▸ What is being asked: Your response should consist of the entries below, reproduced exactly and without their images.

▸ Record extracts:

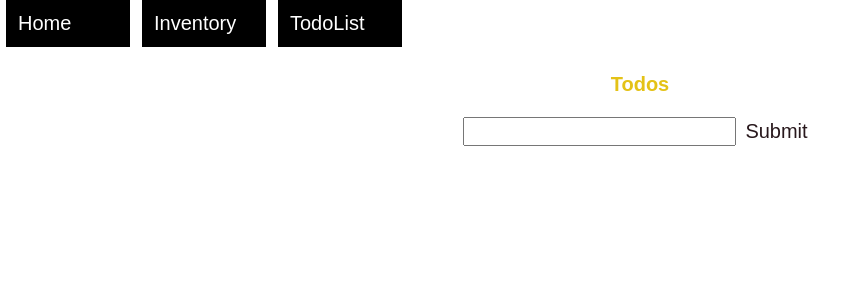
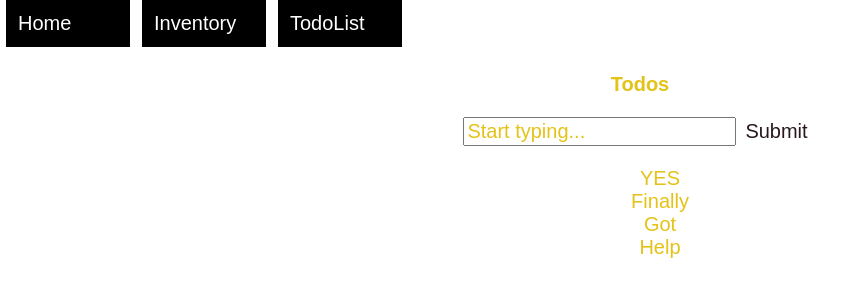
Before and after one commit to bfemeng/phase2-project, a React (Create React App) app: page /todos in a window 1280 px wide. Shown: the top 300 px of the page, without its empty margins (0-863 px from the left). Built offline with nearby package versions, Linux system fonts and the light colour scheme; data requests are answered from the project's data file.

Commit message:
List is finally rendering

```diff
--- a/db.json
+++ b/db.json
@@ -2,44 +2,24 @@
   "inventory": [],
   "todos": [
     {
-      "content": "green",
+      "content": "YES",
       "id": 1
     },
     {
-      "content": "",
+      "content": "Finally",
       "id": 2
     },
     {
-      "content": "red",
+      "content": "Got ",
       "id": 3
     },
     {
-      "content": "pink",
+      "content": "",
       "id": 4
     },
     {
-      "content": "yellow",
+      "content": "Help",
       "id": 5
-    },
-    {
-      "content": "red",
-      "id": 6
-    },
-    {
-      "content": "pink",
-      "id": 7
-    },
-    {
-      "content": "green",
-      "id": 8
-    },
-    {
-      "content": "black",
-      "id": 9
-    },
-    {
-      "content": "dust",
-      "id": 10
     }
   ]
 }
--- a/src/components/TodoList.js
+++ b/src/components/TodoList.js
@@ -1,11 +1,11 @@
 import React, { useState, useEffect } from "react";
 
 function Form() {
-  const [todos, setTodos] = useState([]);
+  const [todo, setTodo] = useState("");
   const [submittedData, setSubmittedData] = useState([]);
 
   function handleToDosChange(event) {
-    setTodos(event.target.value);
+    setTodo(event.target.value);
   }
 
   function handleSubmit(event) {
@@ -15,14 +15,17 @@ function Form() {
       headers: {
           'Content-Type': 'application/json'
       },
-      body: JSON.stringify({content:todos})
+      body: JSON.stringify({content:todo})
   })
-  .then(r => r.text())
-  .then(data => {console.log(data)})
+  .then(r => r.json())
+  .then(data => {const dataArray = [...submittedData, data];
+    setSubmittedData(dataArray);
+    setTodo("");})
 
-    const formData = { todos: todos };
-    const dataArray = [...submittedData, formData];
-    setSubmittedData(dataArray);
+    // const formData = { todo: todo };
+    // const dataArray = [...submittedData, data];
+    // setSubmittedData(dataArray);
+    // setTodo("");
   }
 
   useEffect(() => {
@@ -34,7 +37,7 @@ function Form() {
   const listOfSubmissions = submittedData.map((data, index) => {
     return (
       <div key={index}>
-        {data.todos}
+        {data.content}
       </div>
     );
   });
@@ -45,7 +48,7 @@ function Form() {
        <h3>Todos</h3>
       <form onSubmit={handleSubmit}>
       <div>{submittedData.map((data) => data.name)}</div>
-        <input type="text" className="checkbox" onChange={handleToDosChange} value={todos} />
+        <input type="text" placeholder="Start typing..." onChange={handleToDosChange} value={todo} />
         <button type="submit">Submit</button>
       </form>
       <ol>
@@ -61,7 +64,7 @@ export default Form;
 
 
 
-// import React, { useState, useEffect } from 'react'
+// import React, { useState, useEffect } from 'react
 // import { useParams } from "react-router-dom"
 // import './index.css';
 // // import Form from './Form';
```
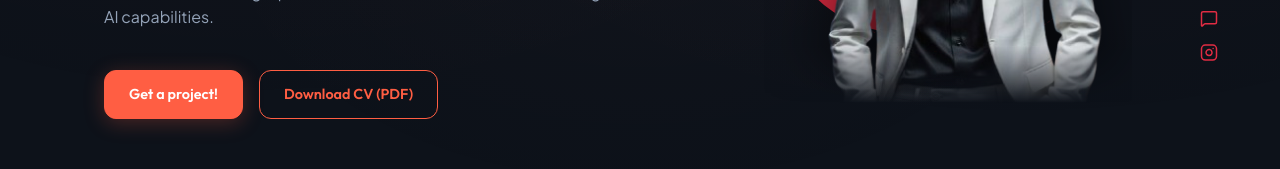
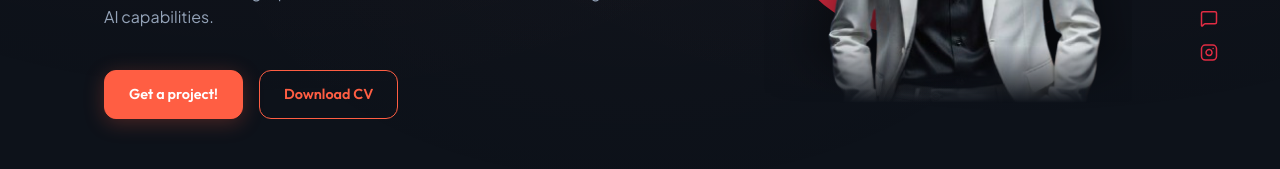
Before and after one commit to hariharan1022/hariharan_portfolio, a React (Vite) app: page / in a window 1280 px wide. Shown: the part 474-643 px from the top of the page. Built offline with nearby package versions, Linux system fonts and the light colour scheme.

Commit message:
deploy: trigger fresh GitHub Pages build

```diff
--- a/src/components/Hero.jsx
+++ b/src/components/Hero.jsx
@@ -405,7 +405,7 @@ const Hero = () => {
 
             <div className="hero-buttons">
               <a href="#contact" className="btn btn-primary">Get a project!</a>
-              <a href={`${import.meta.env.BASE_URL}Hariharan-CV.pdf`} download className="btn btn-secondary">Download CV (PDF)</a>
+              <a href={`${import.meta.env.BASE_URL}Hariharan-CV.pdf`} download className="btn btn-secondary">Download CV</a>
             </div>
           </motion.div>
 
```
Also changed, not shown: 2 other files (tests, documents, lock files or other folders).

▸ Answer to this problem:
Before and after one commit to bfemeng/phase2-project, a React (Create React App) app: page /todos in a window 1280 px wide. Shown: the top 300 px of the page, without its empty margins (0-863 px from the left). Built offline with nearby package versions, Linux system fonts and the light colour scheme; data requests are answered from the project's data file.

Commit message:
List is finally rendering

```diff
--- a/db.json
+++ b/db.json
@@ -2,44 +2,24 @@
   "inventory": [],
   "todos": [
     {
-      "content": "green",
+      "content": "YES",
       "id": 1
     },
     {
-      "content": "",
+      "content": "Finally",
       "id": 2
     },
     {
-      "content": "red",
+      "content": "Got ",
       "id": 3
     },
     {
-      "content": "pink",
+      "content": "",
       "id": 4
     },
     {
-      "content": "yellow",
+      "content": "Help",
       "id": 5
-    },
-    {
-      "content": "red",
-      "id": 6
-    },
-    {
-      "content": "pink",
-      "id": 7
-    },
-    {
-      "content": "green",
-      "id": 8
-    },
-    {
-      "content": "black",
-      "id": 9
-    },
-    {
-      "content": "dust",
-      "id": 10
     }
   ]
 }
--- a/src/components/TodoList.js
+++ b/src/components/TodoList.js
@@ -1,11 +1,11 @@
 import React, { useState, useEffect } from "react";
 
 function Form() {
-  const [todos, setTodos] = useState([]);
+  const [todo, setTodo] = useState("");
   const [submittedData, setSubmittedData] = useState([]);
 
   function handleToDosChange(event) {
-    setTodos(event.target.value);
+    setTodo(event.target.value);
   }
 
   function handleSubmit(event) {
@@ -15,14 +15,17 @@ function Form() {
       headers: {
           'Content-Type': 'application/json'
       },
-      body: JSON.stringify({content:todos})
+      body: JSON.stringify({content:todo})
   })
-  .then(r => r.text())
-  .then(data => {console.log(data)})
+  .then(r => r.json())
+  .then(data => {const dataArray = [...submittedData, data];
+    setSubmittedData(dataArray);
+    setTodo("");})
 
-    const formData = { todos: todos };
-    const dataArray = [...submittedData, formData];
-    setSubmittedData(dataArray);
+    // const formData = { todo: todo };
+    // const dataArray = [...submittedData, data];
+    // setSubmittedData(dataArray);
+    // setTodo("");
   }
 
   useEffect(() => {
@@ -34,7 +37,7 @@ function Form() {
   const listOfSubmissions = submittedData.map((data, index) => {
     return (
       <div key={index}>
-        {data.todos}
+        {data.content}
       </div>
     );
   });
@@ -45,7 +48,7 @@ function Form() {
        <h3>Todos</h3>
       <form onSubmit={handleSubmit}>
       <div>{submittedData.map((data) => data.name)}</div>
-        <input type="text" className="checkbox" onChange={handleToDosChange} value={todos} />
+        <input type="text" placeholder="Start typing..." onChange={handleToDosChange} value={todo} />
         <button type="submit">Submit</button>
       </form>
       <ol>
@@ -61,7 +64,7 @@ export default Form;
 
 
 
-// import React, { useState, useEffect } from 'react'
+// import React, { useState, useEffect } from 'react
 // import { useParams } from "react-router-dom"
 // import './index.css';
 // // import Form from './Form';
```
Before and after one commit to hariharan1022/hariharan_portfolio, a React (Vite) app: page / in a window 1280 px wide. Shown: the part 474-643 px from the top of the page. Built offline with nearby package versions, Linux system fonts and the light colour scheme.

Commit message:
deploy: trigger fresh GitHub Pages build

```diff
--- a/src/components/Hero.jsx
+++ b/src/components/Hero.jsx
@@ -405,7 +405,7 @@ const Hero = () => {
 
             <div className="hero-buttons">
               <a href="#contact" className="btn btn-primary">Get a project!</a>
-              <a href={`${import.meta.env.BASE_URL}Hariharan-CV.pdf`} download className="btn btn-secondary">Download CV (PDF)</a>
+              <a href={`${import.meta.env.BASE_URL}Hariharan-CV.pdf`} download className="btn btn-secondary">Download CV</a>
             </div>
           </motion.div>
 
```
Also changed, not shown: 2 other files (tests, documents, lock files or other folders).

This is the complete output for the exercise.